*What to do*. Return each line of the entries that mentions the word "main".

*Data provided*.
§ §
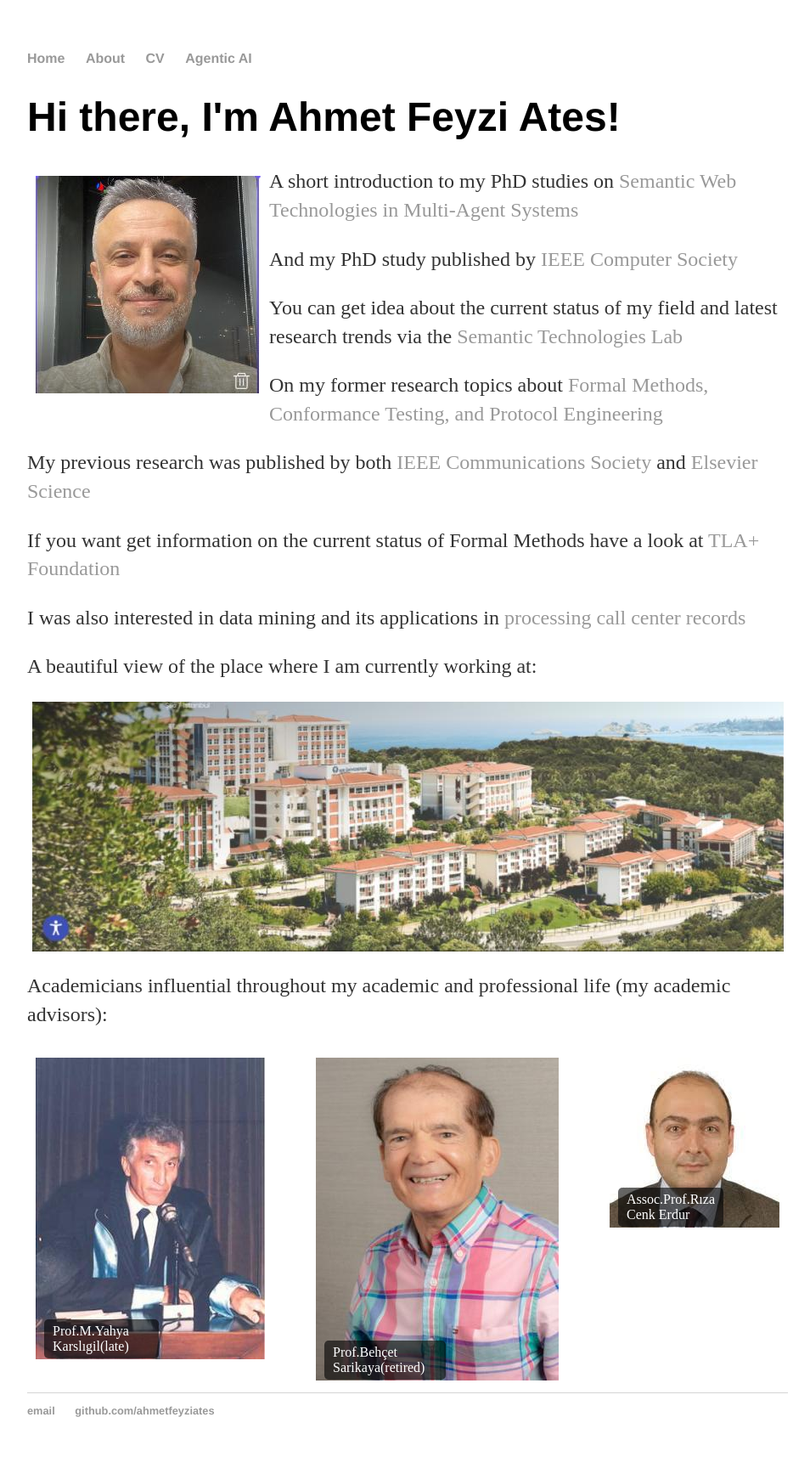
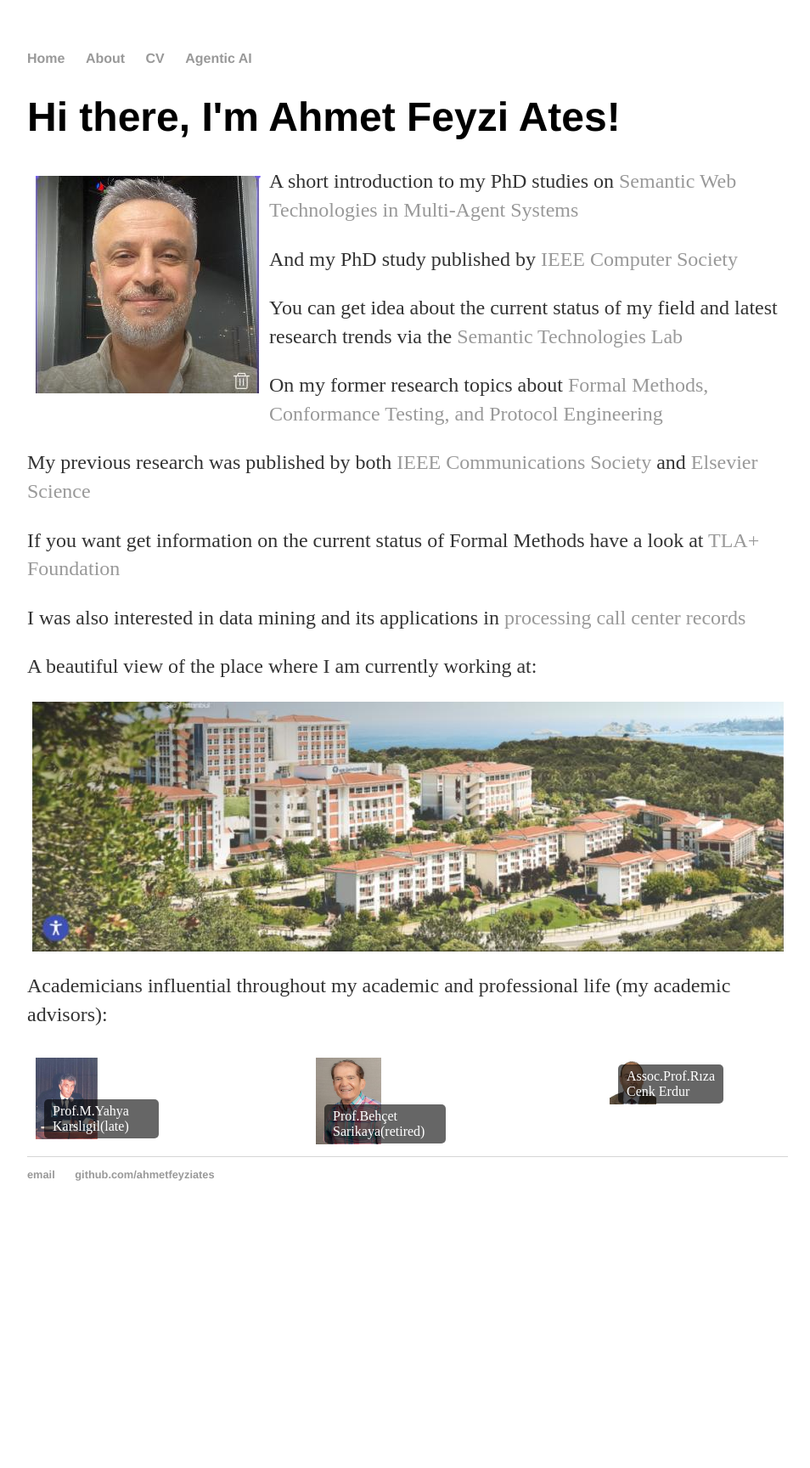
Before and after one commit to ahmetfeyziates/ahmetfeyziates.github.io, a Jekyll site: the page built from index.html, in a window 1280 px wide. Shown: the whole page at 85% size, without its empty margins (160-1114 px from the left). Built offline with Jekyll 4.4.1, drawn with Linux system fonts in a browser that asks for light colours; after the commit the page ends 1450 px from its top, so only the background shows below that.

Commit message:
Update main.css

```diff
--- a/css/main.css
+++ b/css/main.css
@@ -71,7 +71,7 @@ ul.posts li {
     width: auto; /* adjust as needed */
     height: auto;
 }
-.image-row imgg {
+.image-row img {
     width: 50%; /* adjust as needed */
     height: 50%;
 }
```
§ §
*Finished exercise*.
Update main.css
--- a/css/main.css
+++ b/css/main.css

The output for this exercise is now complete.